A barebones configuration file made for low-dependency rust applications.


Add to your Cargo.toml file:

superconf = "0.3"


Default seperator (space ) demonstration:

use superconf::parse;

let input = "my_key my_value";

println!("Outputted HashMap: {:#?}", parse(input).unwrap());

Or if you'd like to use a custom seperator like : or =:

use superconf::parse_custom_sep;

let input_equal = "custom=seperator";
let input_colon = "second:string";

println!("Equals seperator: {:#?}", parse_custom_sep(input_equal, '=').unwrap());
println!("Colon seperator: {:#?}", parse_custom_sep(input_colon, ':').unwrap());

Here is a complete syntax demonstration:

# comments are like this
# no seperators are allowed in keys or values
# comments can only be at the start of lines, no end of line comments here

# my_key is the key, my_value is the value
my_key the_value

# you can use seperators as plaintext, just have to be backslashed
your_path /home/user/Cool\ Path/x.txt

# you can also have multiple levels
# will be:
# {"other_key": {"in_level": "see_it_is", "second_level": {"another": "level"}}}
    in_level see_it_is
        another level

Config Conventions

Some conventions commonly used for superconf files:

  • The file naming scheme is snake_case
  • All superconf files should end in the .super file extension
  • Try to document each line with a comment
  • If commented, space each config part with an empty line seperating it from others.
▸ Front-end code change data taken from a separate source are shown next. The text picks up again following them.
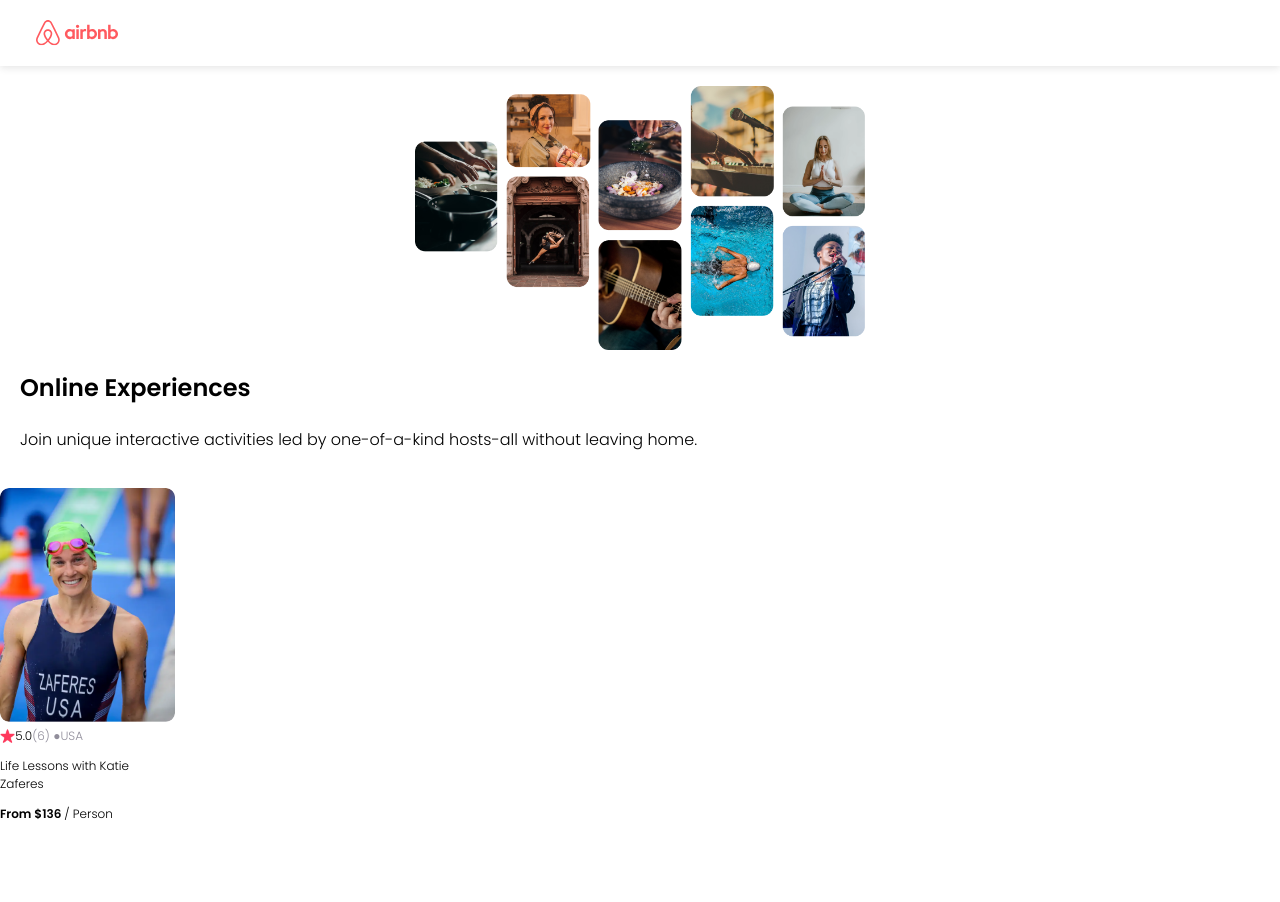
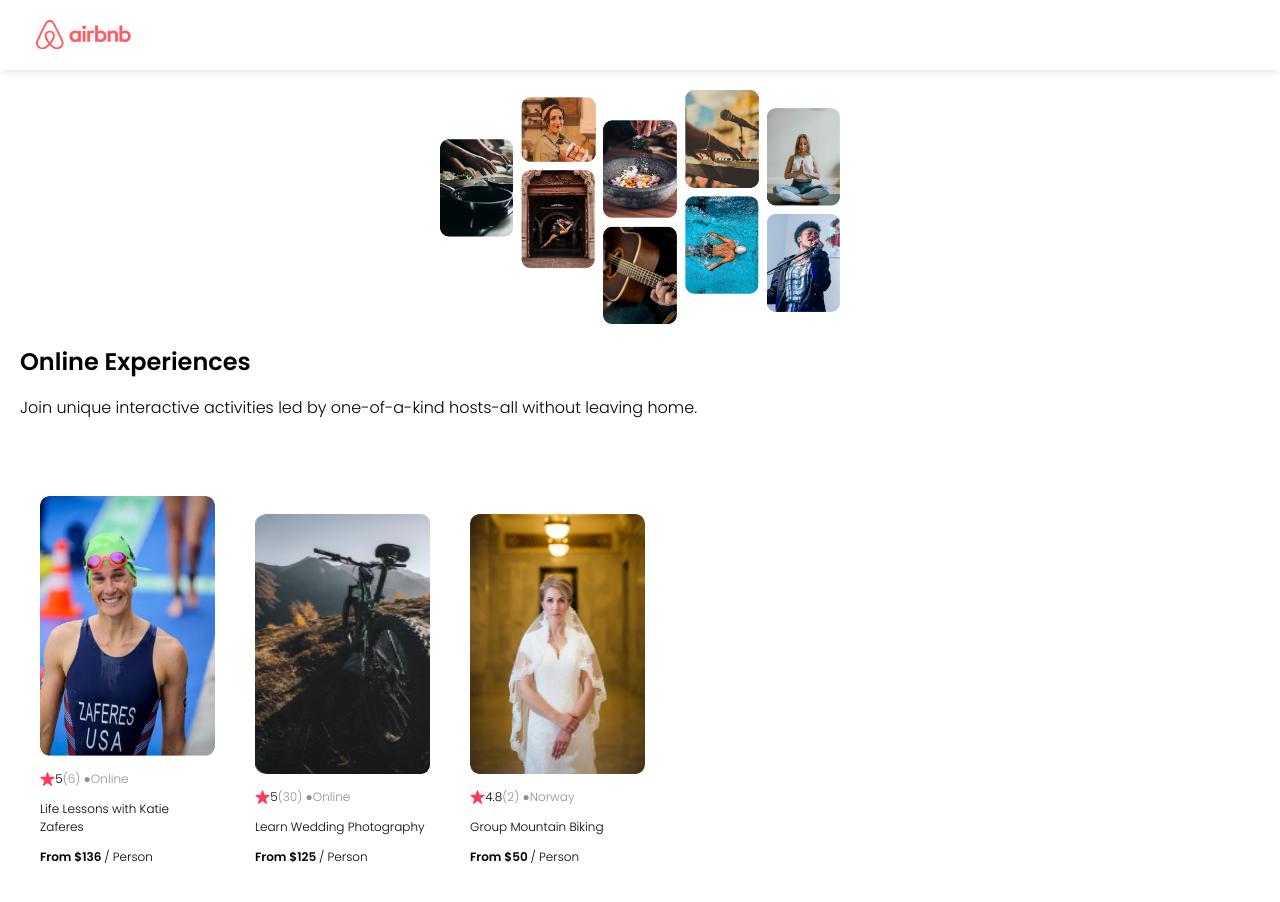
Before and after one commit to nickNyamu/airbnb, a React (Create React App) app: page / in a window 1280 px wide. Shown: the top 902 px of the page. Before the commit the page ends 835 px from the top, so only its background shows below. Built offline with nearby package versions, Linux system fonts and the light colour scheme.

Commit message:
made changes and added map function

```diff
--- a/src/App.css
+++ b/src/App.css
@@ -8,37 +8,73 @@
 }
 
 nav {
+  height: 70px;
+  display: flex;
   padding: 20px 36px;
-  display: flex;
   box-shadow: 0px 2.98256px 7.4564px rgba(0, 0, 0, 0.1);
+}
+
+.bold {
+  font-weight: bold;
+}
+
+.gray {
+  color: #918E9B;
+}
+
+.nav--logo {
+  max-width: 100px;
 }
 
 section {
   padding: 20px;
+}
+
+.hero {
   display: flex;
   flex-direction: column;
 }
 
-.photo_grid {
-  max-width: 450px;
+.hero--photo {
+  max-width: 400px;
   align-self: center;
 }
+
 .hero--header {
-  margin-bottom: 6px;
+  margin-bottom: 16px;
 }
 
-.hero--title {
+.hero--text {
   margin-top: 0;
+}
+
+.cards-list {
+  display: flex;
+  flex-wrap: nowrap;
+  gap: 20px;
+  overflow-x: auto;
 }
 
 .card {
   width: 175px;
   font-size: 12px;
+  margin: 20px;
+  flex: 0 0 auto;         /* ADD */
+  display: inline-block;          /* ADD */
+  flex-direction: column; /* ADD */
 }
 
 .card--image {
   width: 100%;
   border-radius: 9px;
+  margin-bottom: 9px;
+  height:260px;
+}
+
+/* ADD */
+.card--title {
+  overflow: hidden;
+  text-overflow: ellipsis;
 }
 
 .card--stats {
@@ -49,9 +85,8 @@
 .card--star {
   height: 14px;
 }
-.gray {
-  color: #918E9B;
- }
-.bold {
-  font-weight: bold;
+
+/* ADD */
+.card--price {
+  margin-top: auto;
 }
--- a/src/App.js
+++ b/src/App.js
@@ -3,21 +3,29 @@
 import Hero from "./components/Hero";
 import Card from "./components/Card";
 import "./App.css";
-import Katie from "./assets/images/katie.png";
+import  data from "./data";
 
 function App() {
+  const cards = data.map( item => {
+    return (
+      <Card
+        img={item.coverImg}
+        rating={item.stats.rating}
+        reviewCount={item.stats.reviewCount}
+        location={item.location}
+        title={item.title}
+        price={item.price}
+      />
+    )
+  });
+
   return (
     <div>
       <Navbar />
       <Hero />
-      <Card
-        img={Katie}
-        rating="5.0"
-        reviewCount={6}
-        country="USA"
-        title="Life Lessons with Katie Zaferes"
-        price={136}
-      />
+      <section className="card--list">
+        {cards}
+      </section>
     </div>
   );
 }
--- a/src/components/Card.js
+++ b/src/components/Card.js
@@ -9,10 +9,10 @@
         <img src={star} alt="airbnb logo" className="card--star" />
         <span>{props.rating}</span>
         <span className="gray">({props.reviewCount}) ● </span>
-        <span className="gray">{props.country}</span>
+        <span className="gray">{props.location}</span>
       </div>
-      <p>{props.title}</p>
-      <p>
+      <p className="card--title">{props.title}</p>
+      <p className="card--price">
         <span className="bold">From ${props.price} </span> / Person
       </p>
     </div>
--- a/src/components/Hero.js
+++ b/src/components/Hero.js
@@ -3,8 +3,8 @@
 
 export default function Hero() {
   return (
-    <section>
-      <img src={photo_grid} alt="airbnb logo" className="photo_grid" />
+    <section className="hero">
+      <img src={photo_grid} alt="airbnb logo" className="hero--photo" />
       <h1 className="hero--header">Online Experiences</h1>
       <p className="hero--text">
         Join unique interactive activities led by one-of-a-kind hosts-all
--- a/src/components/Navbar.js
+++ b/src/components/Navbar.js
@@ -4,7 +4,7 @@
 export default function Navbar() {
   return (
     <nav>
-      <img src={logo} alt="airbnb logo" />
+      <img src={logo} alt="airbnb logo" className="nav--logo"/>
     </nav>
   );
 }
--- /dev/null
+++ b/src/data.js
@@ -0,0 +1,46 @@
+import Katie from "./assets/images/katie.png";
+import MountainBike from "./assets/images/mountain-bike1.png";
+import Wedding from "./assets/images/wedding-photography.png";
+
+const myArray =  [
+    {
+        id: 1,
+        title: "Life Lessons with Katie Zaferes",
+        description: "I will share with you what I call \"Positively Impactful Moments of Disappointment.\" Throughout my career, many of my highest moments only came after setbacks and losses. But learning from those difficult moments is what gave me the ability to rise above them and reach my goals.",
+        price: 136,
+        coverImg: `${Katie}`,
+        stats: {
+            rating: 5.0,
+            reviewCount: 6
+        },
+        location: "Online",
+        openSpots: 0,
+    },
+    {
+        id: 2,
+        title: "Learn Wedding Photography",
+        description: "Interested in becoming a wedding photographer? For beginner and experienced photographers alike, join us in learning techniques required to leave the happy couple with memories that'll last a lifetime.",
+        price: 125,
+        coverImg: `${MountainBike}`,
+        stats: {
+            rating: 5.0,
+            reviewCount: 30
+        },
+        location: "Online",
+        openSpots: 27,
+    },
+    {
+        id: 3,
+        title: "Group Mountain Biking",
+        description: "Experience the beautiful Norwegian landscape and meet new friends all while conquering rugged terrain on your mountain bike. (Bike provided!)",
+        price: 50,
+        coverImg: `${Wedding}`,
+        stats: {
+            rating: 4.8,
+            reviewCount: 2
+        },
+        location: "Norway",
+        openSpots: 3,
+    }
+];
+export default myArray;
```
Also changed, not shown: src/assets/images/mountain-bike1.png (renamed from src/assets/images/mountain-bike 1.png), src/assets/images/wedding-photography.png (renamed from src/assets/images/wedding-photography 1.png).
If it is undocumented, you may bunch all config parts together


Made this as a quick custom parser to challenge myself a bit and to use for a quick-n-dirty configuration format in the future. It's not the best file format in the world but it gets the job done.



Primary error enum for superconf, storing the common errors faced.


The possible value of the config file.



Parses given conf input.


Similar to parse but can enter a custom seperator other then the default (space) character


Opens a PathBuf-type file and parses contents.